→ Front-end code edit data

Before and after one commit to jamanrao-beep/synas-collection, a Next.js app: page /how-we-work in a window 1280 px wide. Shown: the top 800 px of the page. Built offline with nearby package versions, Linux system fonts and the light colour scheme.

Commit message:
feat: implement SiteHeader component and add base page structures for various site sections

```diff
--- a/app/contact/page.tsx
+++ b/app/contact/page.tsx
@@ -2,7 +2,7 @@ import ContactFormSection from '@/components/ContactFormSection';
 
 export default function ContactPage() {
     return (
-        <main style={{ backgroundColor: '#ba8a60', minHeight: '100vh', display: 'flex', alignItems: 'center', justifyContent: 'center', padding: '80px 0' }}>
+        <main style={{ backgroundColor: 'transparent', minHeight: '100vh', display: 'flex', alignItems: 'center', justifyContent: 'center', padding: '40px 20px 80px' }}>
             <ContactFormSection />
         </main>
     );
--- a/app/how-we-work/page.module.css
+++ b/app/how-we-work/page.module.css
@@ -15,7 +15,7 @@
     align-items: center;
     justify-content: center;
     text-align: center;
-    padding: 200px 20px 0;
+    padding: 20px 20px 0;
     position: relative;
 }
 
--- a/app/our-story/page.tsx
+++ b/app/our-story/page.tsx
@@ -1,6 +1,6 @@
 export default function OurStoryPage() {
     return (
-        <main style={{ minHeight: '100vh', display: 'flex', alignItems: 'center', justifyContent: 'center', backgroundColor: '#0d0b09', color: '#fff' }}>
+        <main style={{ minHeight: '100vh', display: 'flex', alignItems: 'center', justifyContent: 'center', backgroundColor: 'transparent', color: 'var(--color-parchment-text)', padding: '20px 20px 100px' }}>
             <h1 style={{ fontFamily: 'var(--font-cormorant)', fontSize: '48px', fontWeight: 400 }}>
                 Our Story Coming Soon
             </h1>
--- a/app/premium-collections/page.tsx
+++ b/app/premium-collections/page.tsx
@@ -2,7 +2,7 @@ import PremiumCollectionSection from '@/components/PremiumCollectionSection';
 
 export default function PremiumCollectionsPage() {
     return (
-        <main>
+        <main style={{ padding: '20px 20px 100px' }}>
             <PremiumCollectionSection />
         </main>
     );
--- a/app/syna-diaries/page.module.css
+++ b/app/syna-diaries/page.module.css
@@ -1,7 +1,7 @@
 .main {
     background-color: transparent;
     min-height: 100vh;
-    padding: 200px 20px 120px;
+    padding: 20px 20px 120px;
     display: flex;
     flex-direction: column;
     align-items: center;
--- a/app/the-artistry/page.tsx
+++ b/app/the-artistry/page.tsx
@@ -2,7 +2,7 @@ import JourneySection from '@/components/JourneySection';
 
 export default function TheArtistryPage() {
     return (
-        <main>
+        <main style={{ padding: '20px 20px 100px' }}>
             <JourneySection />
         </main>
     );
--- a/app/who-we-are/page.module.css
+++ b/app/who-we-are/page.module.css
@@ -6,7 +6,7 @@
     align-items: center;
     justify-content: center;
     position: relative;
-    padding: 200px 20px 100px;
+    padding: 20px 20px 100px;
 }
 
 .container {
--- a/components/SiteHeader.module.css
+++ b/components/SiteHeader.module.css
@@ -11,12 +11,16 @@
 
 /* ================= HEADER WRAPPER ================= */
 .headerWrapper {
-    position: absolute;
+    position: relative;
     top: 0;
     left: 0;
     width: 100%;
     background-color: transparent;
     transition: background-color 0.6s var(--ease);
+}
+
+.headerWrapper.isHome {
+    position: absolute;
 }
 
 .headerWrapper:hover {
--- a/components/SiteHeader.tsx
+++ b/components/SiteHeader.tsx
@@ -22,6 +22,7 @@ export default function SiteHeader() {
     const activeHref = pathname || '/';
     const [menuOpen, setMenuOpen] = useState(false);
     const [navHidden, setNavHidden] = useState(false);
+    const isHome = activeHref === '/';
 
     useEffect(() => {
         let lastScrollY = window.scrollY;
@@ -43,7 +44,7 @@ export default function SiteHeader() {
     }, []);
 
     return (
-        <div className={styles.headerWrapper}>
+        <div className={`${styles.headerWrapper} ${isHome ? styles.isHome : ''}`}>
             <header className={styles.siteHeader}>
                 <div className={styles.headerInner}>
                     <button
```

→ Work to be completed
How many lines in the records above contain the word "false"? Reply with the number and nothing more.

→ Task answer
2